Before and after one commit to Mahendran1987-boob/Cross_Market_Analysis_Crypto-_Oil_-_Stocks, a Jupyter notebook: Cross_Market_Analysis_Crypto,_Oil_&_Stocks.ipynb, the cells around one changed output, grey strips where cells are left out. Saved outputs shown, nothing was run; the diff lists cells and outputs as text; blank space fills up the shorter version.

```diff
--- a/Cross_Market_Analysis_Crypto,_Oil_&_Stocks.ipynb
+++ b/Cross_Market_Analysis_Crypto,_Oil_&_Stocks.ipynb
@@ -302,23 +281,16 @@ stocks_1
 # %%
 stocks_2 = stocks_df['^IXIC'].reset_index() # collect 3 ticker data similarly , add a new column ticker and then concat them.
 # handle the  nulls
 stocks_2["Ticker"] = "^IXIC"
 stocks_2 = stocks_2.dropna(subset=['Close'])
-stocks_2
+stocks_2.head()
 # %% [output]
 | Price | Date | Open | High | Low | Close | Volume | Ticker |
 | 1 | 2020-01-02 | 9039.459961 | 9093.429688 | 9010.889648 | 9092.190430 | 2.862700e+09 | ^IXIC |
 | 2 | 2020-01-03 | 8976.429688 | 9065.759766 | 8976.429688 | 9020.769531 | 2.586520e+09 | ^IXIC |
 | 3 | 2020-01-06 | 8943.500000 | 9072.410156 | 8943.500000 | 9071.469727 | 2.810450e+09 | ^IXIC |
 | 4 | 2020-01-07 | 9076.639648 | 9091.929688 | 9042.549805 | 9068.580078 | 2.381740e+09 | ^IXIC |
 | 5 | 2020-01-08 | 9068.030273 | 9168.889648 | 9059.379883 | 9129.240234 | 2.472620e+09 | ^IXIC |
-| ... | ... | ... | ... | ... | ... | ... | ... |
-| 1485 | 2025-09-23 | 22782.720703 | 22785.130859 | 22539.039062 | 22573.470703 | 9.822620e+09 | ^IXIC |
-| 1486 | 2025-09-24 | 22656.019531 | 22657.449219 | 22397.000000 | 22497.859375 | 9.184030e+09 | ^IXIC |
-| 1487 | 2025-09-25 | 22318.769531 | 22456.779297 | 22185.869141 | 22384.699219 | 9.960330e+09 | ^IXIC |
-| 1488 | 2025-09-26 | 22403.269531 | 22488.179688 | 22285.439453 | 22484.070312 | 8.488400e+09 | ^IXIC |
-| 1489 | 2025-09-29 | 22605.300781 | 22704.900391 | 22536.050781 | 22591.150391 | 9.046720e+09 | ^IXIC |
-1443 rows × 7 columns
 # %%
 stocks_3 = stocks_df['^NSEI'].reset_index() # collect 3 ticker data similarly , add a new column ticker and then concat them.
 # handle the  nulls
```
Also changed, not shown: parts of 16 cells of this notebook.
________________________
* [Task details]: Show a copy of each line from the records above in which the string "concat" occurs.

* [Output]:
 stocks_2 = stocks_df['^IXIC'].reset_index() # collect 3 ticker data similarly , add a new column ticker and then concat them.
 stocks_3 = stocks_df['^NSEI'].reset_index() # collect 3 ticker data similarly , add a new column ticker and then concat them.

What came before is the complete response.